But the ones we saw on Sunday were quite different to the ones from "The Gib". Those Mittagong plants were growing out in the open, amongst native Poa grasses and rock ferns, on the extremely hard trachyte rock "rock shelves" for which that site is famous.
By contrast, the "Little Dumpies" we found at Bungonia were growing in moist sandy soils and leaf litter, under the dense shrubbery of the Sticky Daisy Bush Olearia viscidula. And these "Little Dumpies" were decidedly red, not green like the plants on Mt Gibraltar. There were only about 8 flowers open when we saw them, but there were hundreds of plant rosettes there, spread over several square metres area.
This species has a very abrupt ending to the "hood". As PlantNET says: "Dorsal sepal long-acuminate, decurved near the apex. Petal margins decurved.

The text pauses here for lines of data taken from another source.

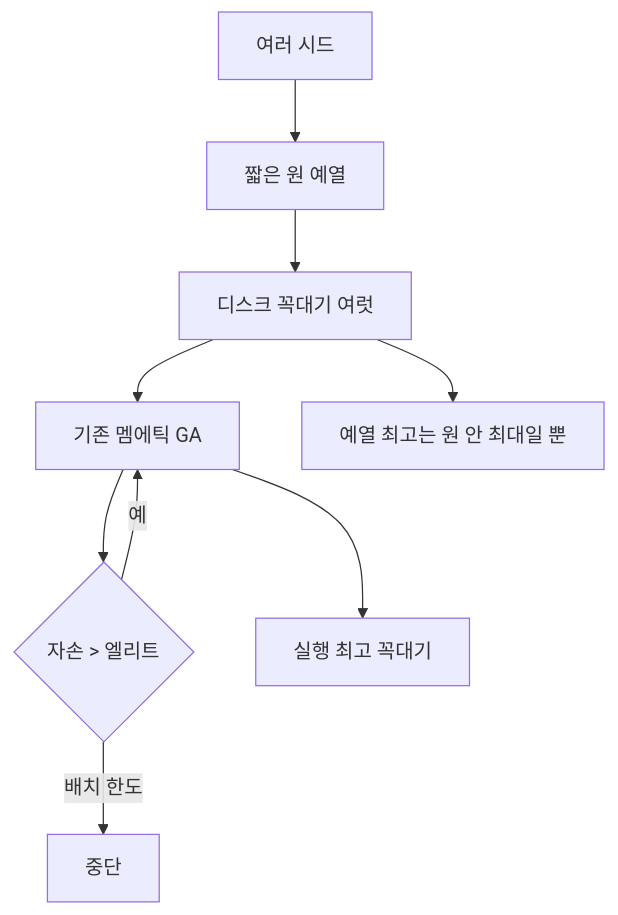
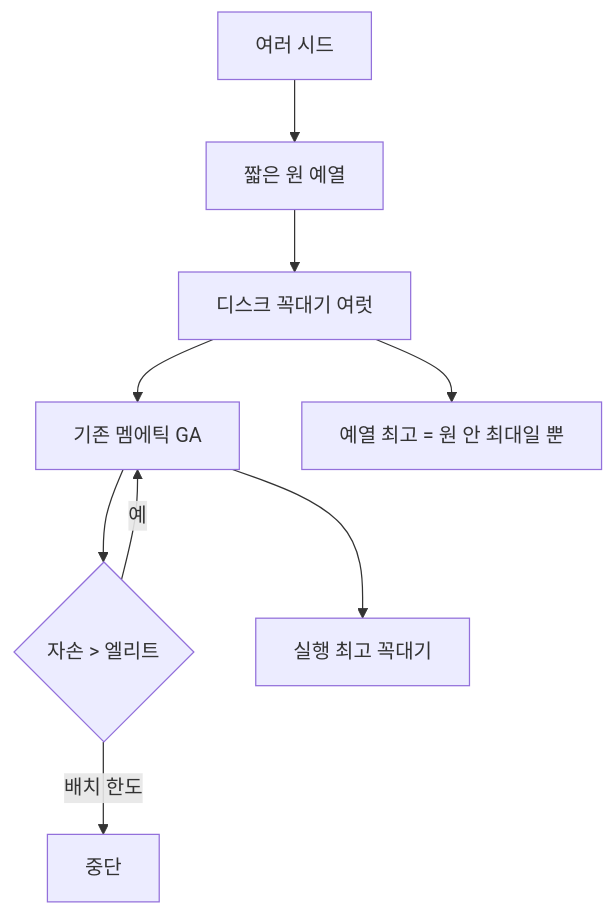
Before and after one commit to set3523/antenna_simluation: the first of 2 diagrams in README.md, drawn with Mermaid. The commit also changed other lines of this file and 69 other files, not shown here.

````diff
--- a/README.md
+++ b/README.md
@@ -95,11 +119,11 @@
 ```mermaid
 flowchart TD
   S[여러 시드] --> W[짧은 원 예열]
   W --> P[디스크 꼭대기 여럿]
   P --> G[기존 멤에틱 GA]
   G --> K{자손 > 엘리트}
   K -->|예| G
   K -->|배치 한도| X[중단]
-  P --> BEST[예열 최고는 원 안 최대일 뿐]
+  P --> BEST[예열 최고 = 원 안 최대일 뿐]
   G --> BEST2[실행 최고 꼭대기]
 ```
````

Lateral sepals tightly embracing the galea". That means you have a very blunt nose on the "hood". Contrast that with the long pointed dorsal sepal on Diplodium laxum, from yesterday's posting.
A classic "Little Dumpy" - Diplodium truncatum
but it is a "red" form.
All the plants we saw at Bungonia were of this colour form.
|Diplodium truncatum - a "Little Dumpy"|
The Labellum is visible inside the flower.
I asked Kirsten to hold the head of the flower up,
so I could show the labellum.
|Diplodium truncatum - flower lifted up and back, to reveal the labellum|
Another "profile" shot.
A classic "Little Dumpy"
note the short stem.
There is merely 1 cm
between the rosette and the base of the flower.
|Note the short stem on this particular "Little Dumpy" Greenhood.|
Here are several rosette images.
|Diplodium truncatum - flower and many leaf rosettes|
and a rosette cluster - without any flowers
|Leaf rosettes of Diplodium truncatum|